Though the magazine covers literature, history and politics, it is for the music that O’Neill collected these volumes, as borne out by both his pencil annotations on the pages and his listing of these volumes under ‘Musical History and Literature’ in his inventory of the collection (O’Neill Library Inventory, MSN/MN 0502: Series 2).
The periodical ran, with various name-changes, from 1839 until 1843. When William Elliot Hudson (1796-1853) became editor, his brother, Henry Hudson (1798-1889) contributed a regular section on Irish music. This is the same Henry Hudson, a dentist with a practice on St. Stephen’s Green, Dublin, whose manuscripts found their way into various collections including that of Francis O’Neill. We know how O’Neill came by the manuscript from a letter he wrote to Charlotte Milligan Fox in 1911:

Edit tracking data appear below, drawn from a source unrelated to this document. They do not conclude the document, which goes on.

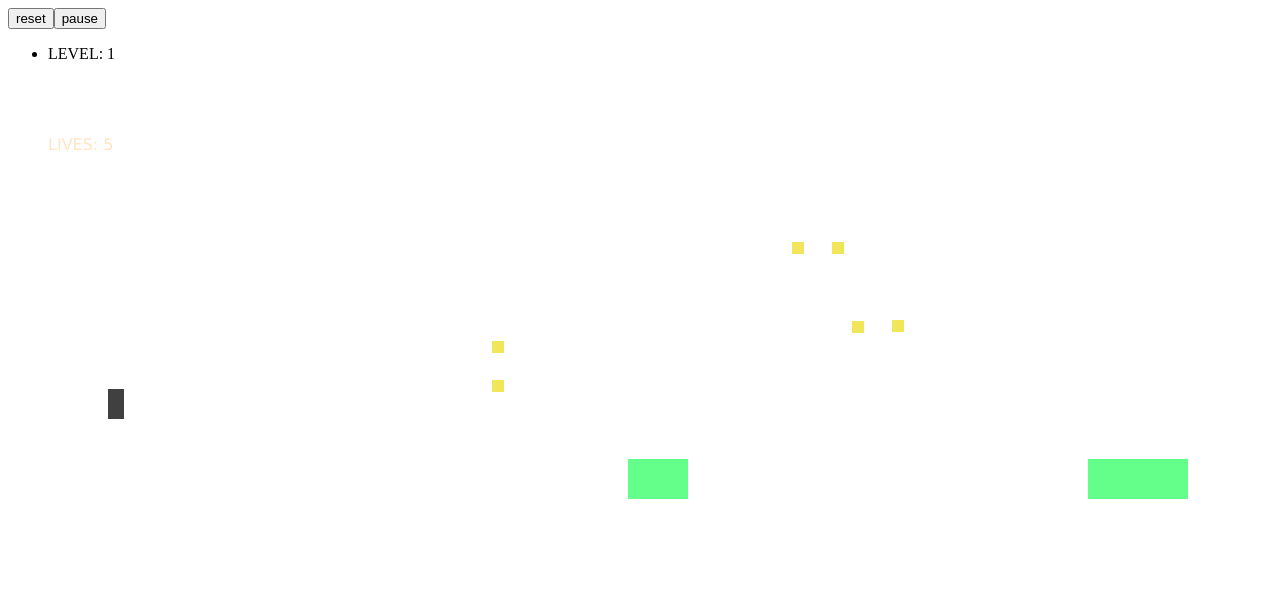
Repository: luccas-teddy/examenlucas
Page: index.html
An editor plug-in stored every save of this project. The page is shown before and after the next save, followed by the edit.
The browser window is 1280 px wide. The pictures show the whole page.

Above is the page before, as saved 2021-02-18 02:01:31.
Not found: css/tey.jpg

### index.html
<!doctype html>
<table>
<tr>
  <button id="reset" class="gamebutton" onclick="this.blur();">reset</button>
  <button id="pause" class="gamebutton" onclick="this.blur();">pause</button>
</tr>


<ul>
  <li id="lives" class="statss">LIVES: 5</li>
  <li id="level" class="stats">LEVEL: 1</li>
</ul>
</table>


<script src="code/chapter/16_game.js"></script>
<script src="code/levels.js"></script>

<link rel="stylesheet" href="css/game.css">

<body>
  <script>
    runGame(GAME_LEVELS, DOMDisplay);
  </script>
</body>

### code/chapter/16_game.js
var simpleLevelPlan = `
......................
..#................#..
..#..............=.#..
..#.........o.o....#..
..#.@......#####...#..
..#####............#..
......#++++++++++++#..
......##############..
......................`;

var Level = class Level {
  constructor(plan) {
    let rows = plan.trim().split("\n").map(l => [...l]);
    this.height = rows.length;
    this.width = rows[0].length;
    this.startActors = [];

    this.rows = rows.map((row, y) => {
      return row.map((ch, x) => {
        let type = levelChars[ch];
        if (typeof type == "string") return type;
        this.startActors.push(
          type.create(new Vec(x, y), ch));
        return "empty";
      });
    });
  }
}

var State = class State {
  constructor(level, actors, status) {
    this.level = level;
    this.actors = actors;
    this.status = status;
  }

  static start(level) {
    return new State(level, level.startActors, "playing");
  }

  get player() {
    return this.actors.find(a => a.type == "player");
  }
}

var Vec = class Vec {
  constructor(x, y) {
    this.x = x; this.y = y;
  }
  plus(other) {
    return new Vec(this.x + other.x, this.y + other.y);
  }
  times(factor) {
    return new Vec(this.x * factor, this.y * factor);
  }
}

var Player = class Player {
  constructor(pos, speed) {
    this.pos = pos;
    this.speed = speed;
  }

  get type() { return "player"; }

  static create(pos) {
    return new Player(pos.plus(new Vec(0, -0.5)),
                      new Vec(0, 0));
  }
}

Player.prototype.size = new Vec(0.8, 1.5);

var Lava = class Lava {
  constructor(pos, speed, reset) {
    this.pos = pos;
    this.speed = speed;
    this.reset = reset;
  }

  get type() { return "lava"; }

  static create(pos, ch) {
    if (ch == "=") {
      return new Lava(pos, new Vec(2, 0));
    } else if (ch == "|") {
      return new Lava(pos, new Vec(0, 2));
    } else if (ch == "v") {
      return new Lava(pos, new Vec(0, 3), pos);
    }
  }
}

Lava.prototype.size = new Vec(1, 1);

var Coin = class Coin {
  constructor(pos, basePos, wobble) {
    this.pos = pos;
    this.basePos = basePos;
    this.wobble = wobble;
  }

  get type() { return "coin"; }

  static create(pos) {
    let basePos = pos.plus(new Vec(0.2, 0.1));
    return new Coin(basePos, basePos,
                    Math.random() * Math.PI * 2);
  }
}

Coin.prototype.size = new Vec(0.6, 0.6);

var levelChars = {
  ".": "empty", "#": "wall", "+": "lava",
  "@": Player, "o": Coin,
  "=": Lava, "|": Lava, "v": Lava
};

var simpleLevel = new Level(simpleLevelPlan);

function elt(name, attrs, ...children) {
  let dom = document.createElement(name);
  for (let attr of Object.keys(attrs)) {
    dom.setAttribute(attr, attrs[attr]);
  }
  for (let child of children) {
    dom.appendChild(child);
  }
  return dom;
}

var DOMDisplay = class DOMDisplay {
  constructor(parent, level) {
    this.dom = elt("div", {class: "game"}, drawGrid(level));
    this.actorLayer = null;
    parent.appendChild(this.dom);
  }

  clear() { this.dom.remove(); }
}

var scale = 20;

function drawGrid(level) {
  return elt("table", {
    class: "background",
    style: `width: ${level.width * scale}px`
  }, ...level.rows.map(row =>
    elt("tr", {style: `height: ${scale}px`},
        ...row.map(type => elt("td", {class: type})))
  ));
}

function drawActors(actors) {
  return elt("div", {}, ...actors.map(actor => {
    let rect = elt("div", {class: `actor ${actor.type}`});
    rect.style.width = `${actor.size.x * scale}px`;
    rect.style.height = `${actor.size.y * scale}px`;
    rect.style.left = `${actor.pos.x * scale}px`;
    rect.style.top = `${actor.pos.y * scale}px`;
    return rect;
  }));
}

DOMDisplay.prototype.syncState = function(state) {
  if (this.actorLayer) this.actorLayer.remove();
  this.actorLayer = drawActors(state.actors);
  this.dom.appendChild(this.actorLayer);
  this.dom.className = `game ${state.status}`;
  this.scrollPlayerIntoView(state);
};

DOMDisplay.prototype.scrollPlayerIntoView = function(state) {
  let width = this.dom.clientWidth;
  let height = this.dom.clientHeight;
  let margin = width / 3;

  // The viewport
  let left = this.dom.scrollLeft, right = left + width;
  let top = this.dom.scrollTop, bottom = top + height;

  let player = state.player;
  let center = player.pos.plus(player.size.times(0.5))
                         .times(scale);

  if (center.x < left + margin) {
    this.dom.scrollLeft = center.x - margin;
  } else if (center.x > right - margin) {
    this.dom.scrollLeft = center.x + margin - width;
  }
  if (center.y < top + margin) {
    this.dom.scrollTop = center.y - margin;
  } else if (center.y > bottom - margin) {
    this.dom.scrollTop = center.y + margin - height;
  }
};

Level.prototype.touches = function(pos, size, type) {
  var xStart = Math.floor(pos.x);
  var xEnd = Math.ceil(pos.x + size.x);
  var yStart = Math.floor(pos.y);
  var yEnd = Math.ceil(pos.y + size.y);

  for (var y = yStart; y < yEnd; y++) {
    for (var x = xStart; x < xEnd; x++) {
      let isOutside = x < 0 || x >= this.width ||
                      y < 0 || y >= this.height;
      let here = isOutside ? "wall" : this.rows[y][x];
      if (here == type) return true;
    }
  }
  return false;
};

State.prototype.update = function(time, keys) {
  let actors = this.actors
    .map(actor => actor.update(time, this, keys));
  let newState = new State(this.level, actors, this.status);

  if (newState.status != "playing") return newState;

  let player = newState.player;
  if (this.level.touches(player.pos, player.size, "lava")) {
    return new State(this.level, actors, "lost");
  }

  for (let actor of actors) {
    if (actor != player && overlap(actor, player)) {
      newState = actor.collide(newState);
    }
  }
  return newState;
};

function overlap(actor1, actor2) {
  return actor1.pos.x + actor1.size.x > actor2.pos.x &&
         actor1.pos.x < actor2.pos.x + actor2.size.x &&
         actor1.pos.y + actor1.size.y > actor2.pos.y &&
         actor1.pos.y < actor2.pos.y + actor2.size.y;
}

Lava.prototype.collide = function(state) {
  return new State(state.level, state.actors, "lost");
};

Coin.prototype.collide = function(state) {
  let filtered = state.actors.filter(a => a != this);
  let status = state.status;
  if (!filtered.some(a => a.type == "coin")) status = "won";
  return new State(state.level, filtered, status);
};

Lava.prototype.update = function(time, state) {
  let newPos = this.pos.plus(this.speed.times(time));
  if (!state.level.touches(newPos, this.size, "wall")) {
    return new Lava(newPos, this.speed, this.reset);
  } else if (this.reset) {
    return new Lava(this.reset, this.speed, this.reset);
  } else {
    return new Lava(this.pos, this.speed.times(-1));
  }
};

var wobbleSpeed = 8, wobbleDist = 0.07;

Coin.prototype.update = function(time) {
  let wobble = this.wobble + time * wobbleSpeed;
  let wobblePos = Math.sin(wobble) * wobbleDist;
  return new Coin(this.basePos.plus(new Vec(0, wobblePos)),
                  this.basePos, wobble);
};

var playerXSpeed = 7;
var gravity = 30;
var jumpSpeed = 17;

Player.prototype.update = function(time, state, keys) {
  let xSpeed = 0;
  if (keys.ArrowLeft) xSpeed -= playerXSpeed;
  if (keys.ArrowRight) xSpeed += playerXSpeed;
  let pos = this.pos;
  let movedX = pos.plus(new Vec(xSpeed * time, 0));
  if (!state.level.touches(movedX, this.size, "wall")) {
    pos = movedX;
  }

  let ySpeed = this.speed.y + time * gravity;
  let movedY = pos.plus(new Vec(0, ySpeed * time));
  if (!state.level.touches(movedY, this.size, "wall")) {
    pos = movedY;
  } else if (keys.ArrowUp && ySpeed > 0) {
    ySpeed = -jumpSpeed;
  } else {
    ySpeed = 0;
  }
  return new Player(pos, new Vec(xSpeed, ySpeed));
};

function trackKeys(keys) {
  let down = Object.create(null);
  function track(event) {
    if (keys.includes(event.key)) {
      down[event.key] = event.type == "keydown";
      event.preventDefault();
    }
  }
  window.addEventListener("keydown", track);
  window.addEventListener("keyup", track);
  return down;
}

var arrowKeys =
  trackKeys(["ArrowLeft", "ArrowRight", "ArrowUp"]);

function runAnimation(frameFunc) {
  let lastTime = null;
  function frame(time) {
    if (lastTime != null) {
      let timeStep = Math.min(time - lastTime, 100) / 1000;
      if (frameFunc(timeStep) === false) return;
    }
    lastTime = time;
    requestAnimationFrame(frame);
  }
  requestAnimationFrame(frame);
}

function runLevel(level, Display) {
  let display = new Display(document.body, level);
  let state = State.start(level);
  let ending = 1;
  return new Promise(resolve => {
    runAnimation(time => {
      state = state.update(time, arrowKeys);
      display.syncState(state);
      if (state.status == "playing") {
        return true;
      } else if (ending > 0) {
        ending -= time;
        return true;
      } else {
        display.clear();
        resolve(state.status);
        return false;
      }
    });
  });
}

async function runGame(plans, Display) {
  for (let level = 0; level < plans.length;) {
    let status = await runLevel(new Level(plans[level]),
                                Display);
    if (status == "won") level++;
  }
  console.log("You've won!");
}

### css/game.css
.background    { background-image:url(tey.jpg);
}

 .background     {background :rgb (55, 167, 250)
                  background-image:url(taza.jpg);
                  background-repeat :no-repeat;
                  background-size: cover ;
                   table-layout: fixed;
                   border-spacing:  0;   }

.background td   { padding: 0;   }
.lava            { background: rgb(100, 255, 139); }
.wall            { background: rgb(255, 255, 255);   }

.actor  { position: absolute;  }

.coin   { background: rgb(241, 229, 89); }
.player { background: rgb(64, 64, 64); }

.game {
  overflow: hidden;
  max-width: 1500px;
  max-height: 820px;
  position: relative;
}

.lost .player {
  background: rgb(64, 106, 160);
}
.won .player {
  box-shadow: -4px -7px 8px white, 4px -7px 8px white;
}
stats{
     list-style-type: none;
  font-family: "jack Sans", "Lucida Sans Regular", "jack Grande",
    "jak Sans Unicode", Geneva, Verdana, sans-serif;
  text-transform: uppercase;
  color: rgb(199, 300, 255);
  z-index: 10;
  position: absolute;
  text-align: left;
  margin-top: 50px;
}
.statss{
   list-style-type: none;
  font-family: "Lucida Sans", "Lucida Sans Regular", "Lucida Grande",
    "jack Sans Unicode", Geneva, Verdana, sans-serif;
  text-transform: uppercase;
  color: bisque;
  z-index: 11;
  position: absolute;
  text-align: left;
  margin-top: 90px;
}

Loaded but not shown: code/levels.js (221 lines, source omitted)

After the next save:
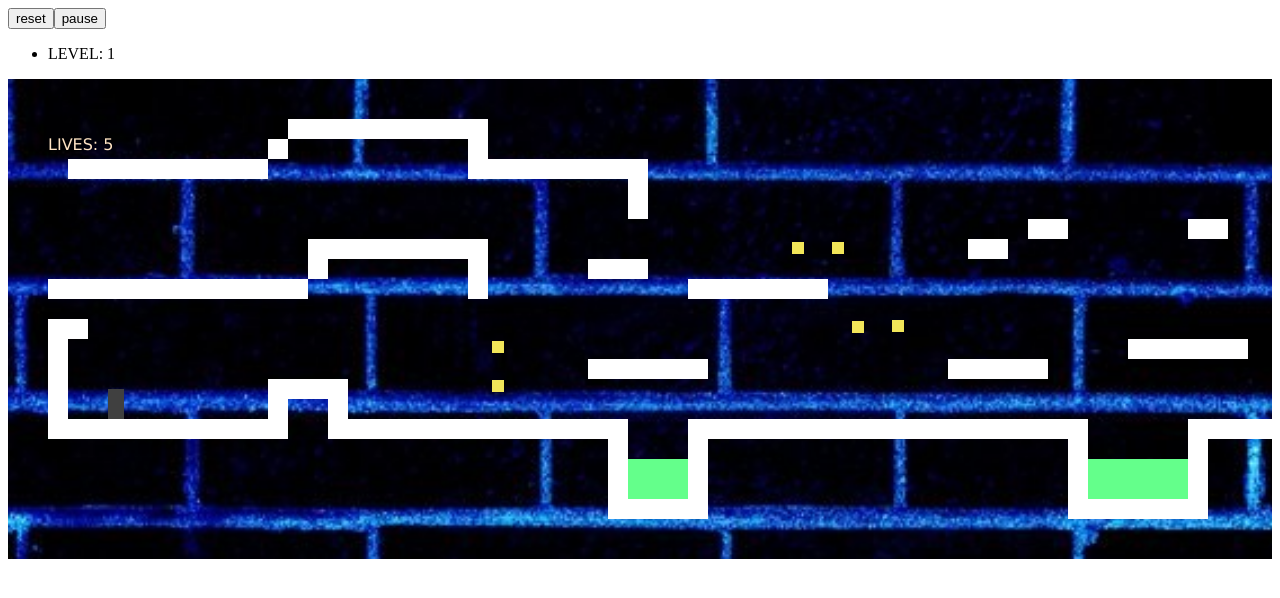
Saved 5 min 13 s later.
--- a/css/game.css
+++ b/css/game.css
@@ -1,4 +1,4 @@
-.background    { background-image:url(tey.jpg);
+.background    { background-image:url(sonry.jpg);
 }
 
  .background     {background :rgb (55, 167, 250)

When I obtained the MSS. Volume referred to on pages 68 and 249 of “Irish Folk Music” through Nassau Massey, Cork, I was informed that some four or five similar volumes had been purchased for the Boston Library. These latter, it appears, reached Mr. Massey, and were disposed of before the volume I now possess came into his hands.
O’Neill’s letter is published in an article by Fox, “Concerning the William Elliott Hudson Collection of Irish Folk Songs” in which she describes her discovery of the five notebooks in the Boston Public Library, and also argues erroneously that the author is William E. Hudson.
Hudson transcribed the songs and melodies at a time of enthusiasm for collecting and preserving traditional music of Ireland. Edward Bunting’s published collections, beginning with the melodies he transcribed from the Belfast Harp Festival of 1792, inspired a number of others to engage in similar work.
While the manuscript notebooks are filled with the songs or melodies, his published sections on Irish music include also lengthy introductions to the songs. The February 1941 issue of The Citizen also includes an essay on the printing of Irish music.
In our present number we again present our readers with three Irish airs. In the mechanical departments of the work, we are but experimenting. The neglect of every matter of art in Ireland has hitherto been so great, that we have had to cope with difficulties, which few, possibly , of our readers, are prepared to appreciate. The metals to be graven, — the tools to be employed,– the inks to be used, are all in a state of imperfection. The result is, and it has been the case for years, that those requiring any musical work of nicety to be executed, go, or send to London for it; and thus, even in Bunting’s last beautiful work, in the bringing out of which so much notationality has been tastefully displayed, the reader will find the last page deformed with the announcement, “London, engraved by H. T. Skarratt, 5, Eyre-street, Hatton-garden.” One hundred and thirteen plates for an irish work, especially national, engraved in London!
The Citizen or Dublin Monthly Magazine XVI, no. III, February 1841. P. 134
Hudson assigned Irish language titles along with English titles to most of his tunes. Examples are “Fuaim na dTonn” / “The Sound of the Waves” and “An Deoruide Tuirseach” / “The Weary Wanderer”.
Hudson’s series of notebooks of music manuscripts is divided across three libraries: one in the National Library of Ireland, five in the Boston Public Library, and one here in Notre Dame’s Special Collections.
Our notebook has been digitized may be viewed online, and digital copies of those at the Boston Public Library are available in the Internet Archive: